■ Exercise aim: Copy each line of the entries that contains the word "file".

________________________________________

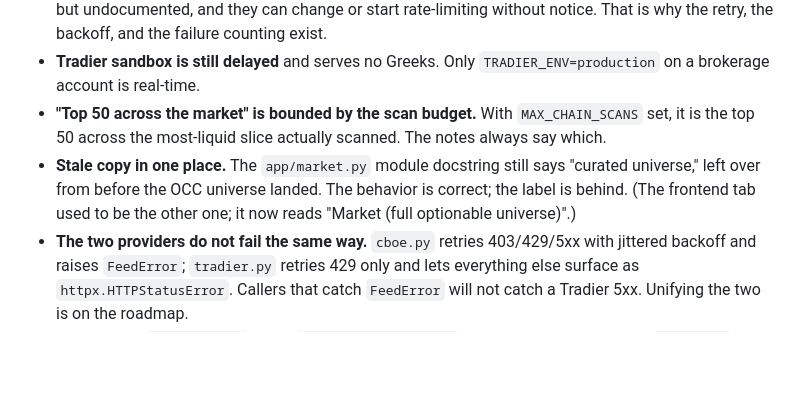
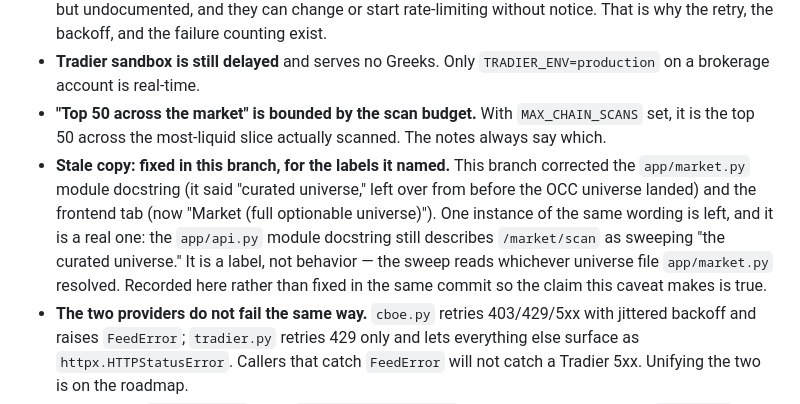
Before and after one commit to csnyder256/option-contract-grader, a Markdown page: README.md, the part around the change. GitHub-like rendering; blank space fills up the shorter version.

Commit message:
README: the stale-copy caveat was describing a label this branch had already fixed
The 'Stale copy' bullet said app/market.py still claims a curated universe.
The same branch corrects that docstring, so the caveat was false the moment
it was written -- it described the pre-branch state of a file the diff
touches.

Rewritten to say what actually shipped: both labels this bullet named are
fixed here, and one instance of the wording remains (app/api.py's endpoint
docstring, which calls /market/scan a curated-universe sweep). Recorded, not
fixed, so the sentence is true either way.

```diff
--- a/README.md
+++ b/README.md
@@ -310,7 +310,7 @@ Working and used. The version string in `app/api.py` is `0.2.0`. Honest caveats:
 - **The free feeds are unofficial.** The CBOE delayed-quote CDN and the Yahoo chart endpoint are public but undocumented, and they can change or start rate-limiting without notice. That is why the retry, the backoff, and the failure counting exist.
 - **Tradier sandbox is still delayed** and serves no Greeks. Only `TRADIER_ENV=production` on a brokerage account is real-time.
 - **"Top 50 across the market" is bounded by the scan budget.** With `MAX_CHAIN_SCANS` set, it is the top 50 across the most-liquid slice actually scanned. The notes always say which.
-- **Stale copy in one place.** The `app/market.py` module docstring still says "curated universe," left over from before the OCC universe landed. The behavior is correct; the label is behind. (The frontend tab used to be the other one; it now reads "Market (full optionable universe)".)
+- **Stale copy: fixed in this branch, for the labels it named.** This branch corrected the `app/market.py` module docstring (it said "curated universe," left over from before the OCC universe landed) and the frontend tab (now "Market (full optionable universe)"). One instance of the same wording is left, and it is a real one: the `app/api.py` module docstring still describes `/market/scan` as sweeping "the curated universe." It is a label, not behavior — the sweep reads whichever universe file `app/market.py` resolved. Recorded here rather than fixed in the same commit so the claim this caveat makes is true.
 - **The two providers do not fail the same way.** `cboe.py` retries 403/429/5xx with jittered backoff and raises `FeedError`; `tradier.py` retries 429 only and lets everything else surface as `httpx.HTTPStatusError`. Callers that catch `FeedError` will not catch a Tradier 5xx. Unifying the two is on the roadmap.
 - **Config drift.** `.env.example` ships `MAX_CHAIN_SCANS=1500` while the built-in default in `config.py` is `2000`. The example is the lighter, faster setting.
 - **`MAX_RESULTS` is documented and wired to nothing.** `.env.example` says it caps "max scored contracts returned by a single scan," and `settings.max_results` is read in `app/config.py`, but no code path ever references it: `/scan` returns `req.limit` (`ScanRequest.limit`, default 50, max 500) and the sweep returns `limit`. Turning the knob changes nothing. Either wire it or drop it; today it is a documented lie, which is why it is listed here rather than quietly left out.
```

________________________________________

■ Result of the task:
it was written -- it described the pre-branch state of a file the diff
+- **Stale copy: fixed in this branch, for the labels it named.** This branch corrected the `app/market.py` module docstring (it said "curated universe," left over from before the OCC universe landed) and the frontend tab (now "Market (full optionable universe)"). One instance of the same wording is left, and it is a real one: the `app/api.py` module docstring still describes `/market/scan` as sweeping "the curated universe." It is a label, not behavior — the sweep reads whichever universe file `app/market.py` resolved. Recorded here rather than fixed in the same commit so the claim this caveat makes is true.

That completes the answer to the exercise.